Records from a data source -
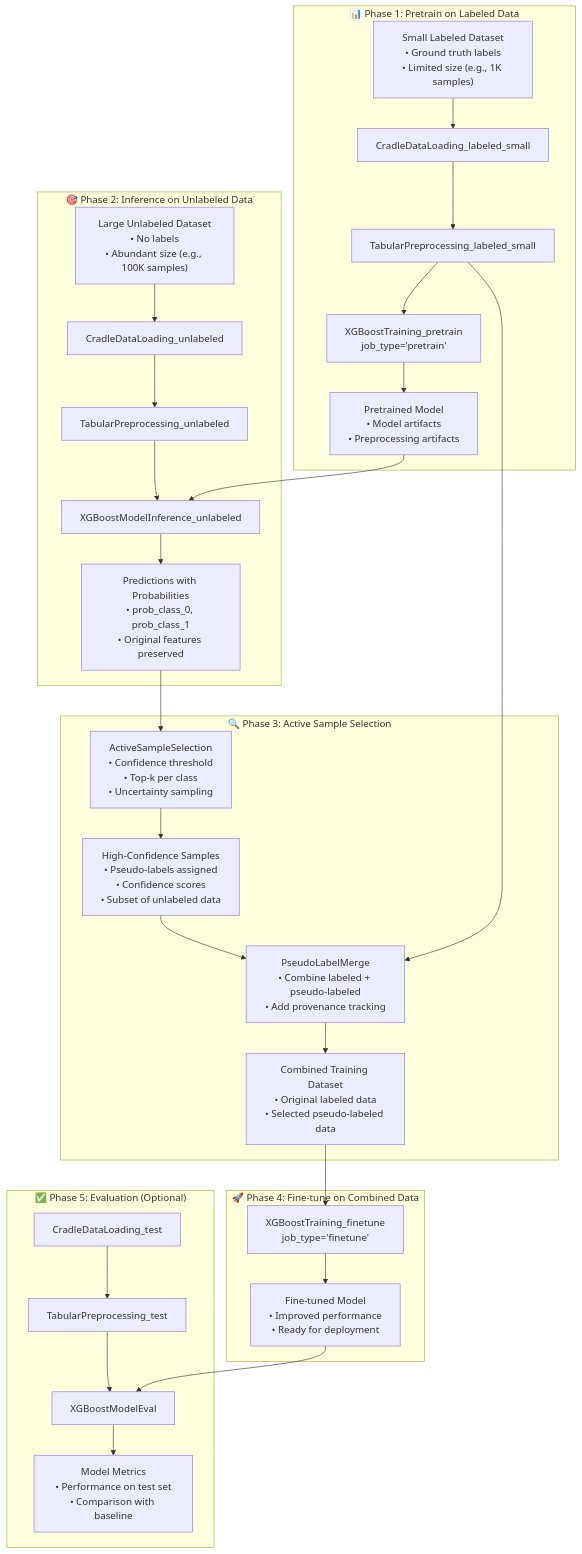
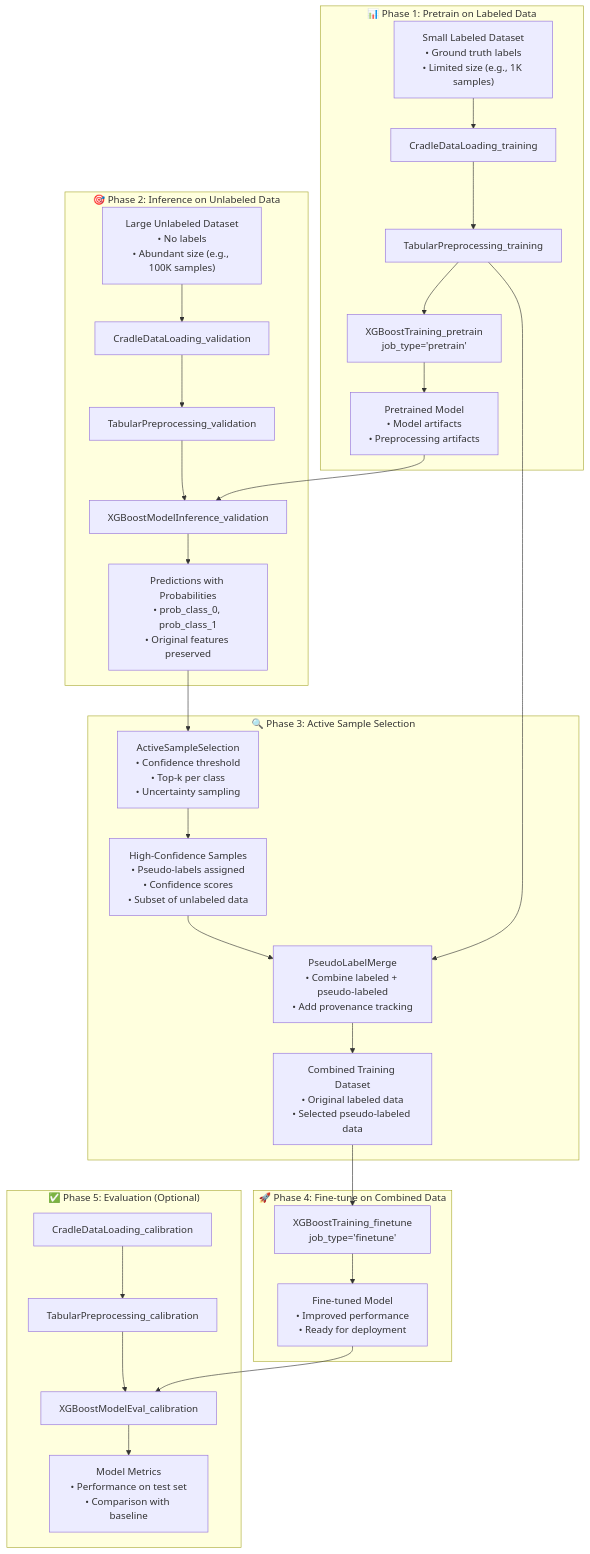
The diagram in slipbox/1_design/xgboost_semi_supervised_learning_pipeline_design.md (TianpeiLuke/cursus), drawn with Mermaid before and after one commit. The commit also changed other lines of this file and 8 other files, not shown here.

````diff
--- a/slipbox/1_design/xgboost_semi_supervised_learning_pipeline_design.md
+++ b/slipbox/1_design/xgboost_semi_supervised_learning_pipeline_design.md
@@ -53,62 +53,62 @@
 ```mermaid
 graph TD
     subgraph "📊 Phase 1: Pretrain on Labeled Data"
         LabeledSmall["Small Labeled Dataset<br/>• Ground truth labels<br/>• Limited size (e.g., 1K samples)"]
-        LoadLabeled["CradleDataLoading_labeled_small"]
-        PreprocLabeled["TabularPreprocessing_labeled_small"]
+        LoadLabeled["CradleDataLoading_training"]
+        PreprocLabeled["TabularPreprocessing_training"]
         Pretrain["XGBoostTraining_pretrain<br/>job_type='pretrain'"]
         PretrainModel["Pretrained Model<br/>• Model artifacts<br/>• Preprocessing artifacts"]
     end
     
     subgraph "🎯 Phase 2: Inference on Unlabeled Data"
         UnlabeledLarge["Large Unlabeled Dataset<br/>• No labels<br/>• Abundant size (e.g., 100K samples)"]
-        LoadUnlabeled["CradleDataLoading_unlabeled"]
-        PreprocUnlabeled["TabularPreprocessing_unlabeled"]
-        Inference["XGBoostModelInference_unlabeled"]
+        LoadUnlabeled["CradleDataLoading_validation"]
+        PreprocUnlabeled["TabularPreprocessing_validation"]
+        Inference["XGBoostModelInference_validation"]
         Predictions["Predictions with Probabilities<br/>• prob_class_0, prob_class_1<br/>• Original features preserved"]
     end
     
     subgraph "🔍 Phase 3: Active Sample Selection"
         Selection["ActiveSampleSelection<br/>• Confidence threshold<br/>• Top-k per class<br/>• Uncertainty sampling"]
         PseudoLabeled["High-Confidence Samples<br/>• Pseudo-labels assigned<br/>• Confidence scores<br/>• Subset of unlabeled data"]
         Merge["PseudoLabelMerge<br/>• Combine labeled + pseudo-labeled<br/>• Add provenance tracking"]
         Combined["Combined Training Dataset<br/>• Original labeled data<br/>• Selected pseudo-labeled data"]
     end
     
     subgraph "🚀 Phase 4: Fine-tune on Combined Data"
         Finetune["XGBoostTraining_finetune<br/>job_type='finetune'"]
         FinalModel["Fine-tuned Model<br/>• Improved performance<br/>• Ready for deployment"]
     end
     
     subgraph "✅ Phase 5: Evaluation (Optional)"
-        LoadTest["CradleDataLoading_test"]
-        PreprocTest["TabularPreprocessing_test"]
-        Eval["XGBoostModelEval"]
+        LoadTest["CradleDataLoading_calibration"]
+        PreprocTest["TabularPreprocessing_calibration"]
+        Eval["XGBoostModelEval_calibration"]
         Metrics["Model Metrics<br/>• Performance on test set<br/>• Comparison with baseline"]
     end
     
     LabeledSmall --> LoadLabeled
     LoadLabeled --> PreprocLabeled
     PreprocLabeled --> Pretrain
     Pretrain --> PretrainModel
     
     UnlabeledLarge --> LoadUnlabeled
     LoadUnlabeled --> PreprocUnlabeled
     PreprocUnlabeled --> Inference
     PretrainModel --> Inference
     Inference --> Predictions
     
     Predictions --> Selection
     Selection --> PseudoLabeled
     PseudoLabeled --> Merge
     PreprocLabeled --> Merge
     Merge --> Combined
     
     Combined --> Finetune
     Finetune --> FinalModel
     
     LoadTest --> PreprocTest
     PreprocTest --> Eval
     FinalModel --> Eval
     Eval --> Metrics
 ```
````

Directions - What is asked for is an exact copy of the lines above from the one containing "Phase 1: Pretrain" through the one containing "Phase 5: Evaluation", and only those.

Written solution -
     subgraph "📊 Phase 1: Pretrain on Labeled Data"
         LabeledSmall["Small Labeled Dataset<br/>• Ground truth labels<br/>• Limited size (e.g., 1K samples)"]
-        LoadLabeled["CradleDataLoading_labeled_small"]
-        PreprocLabeled["TabularPreprocessing_labeled_small"]
+        LoadLabeled["CradleDataLoading_training"]
+        PreprocLabeled["TabularPreprocessing_training"]
         Pretrain["XGBoostTraining_pretrain<br/>job_type='pretrain'"]
         PretrainModel["Pretrained Model<br/>• Model artifacts<br/>• Preprocessing artifacts"]
     end
     
     subgraph "🎯 Phase 2: Inference on Unlabeled Data"
         UnlabeledLarge["Large Unlabeled Dataset<br/>• No labels<br/>• Abundant size (e.g., 100K samples)"]
-        LoadUnlabeled["CradleDataLoading_unlabeled"]
-        PreprocUnlabeled["TabularPreprocessing_unlabeled"]
-        Inference["XGBoostModelInference_unlabeled"]
+        LoadUnlabeled["CradleDataLoading_validation"]
+        PreprocUnlabeled["TabularPreprocessing_validation"]
+        Inference["XGBoostModelInference_validation"]
         Predictions["Predictions with Probabilities<br/>• prob_class_0, prob_class_1<br/>• Original features preserved"]
     end
     
     subgraph "🔍 Phase 3: Active Sample Selection"
         Selection["ActiveSampleSelection<br/>• Confidence threshold<br/>• Top-k per class<br/>• Uncertainty sampling"]
         PseudoLabeled["High-Confidence Samples<br/>• Pseudo-labels assigned<br/>• Confidence scores<br/>• Subset of unlabeled data"]
         Merge["PseudoLabelMerge<br/>• Combine labeled + pseudo-labeled<br/>• Add provenance tracking"]
         Combined["Combined Training Dataset<br/>• Original labeled data<br/>• Selected pseudo-labeled data"]
     end
     
     subgraph "🚀 Phase 4: Fine-tune on Combined Data"
         Finetune["XGBoostTraining_finetune<br/>job_type='finetune'"]
         FinalModel["Fine-tuned Model<br/>• Improved performance<br/>• Ready for deployment"]
     end
     
     subgraph "✅ Phase 5: Evaluation (Optional)"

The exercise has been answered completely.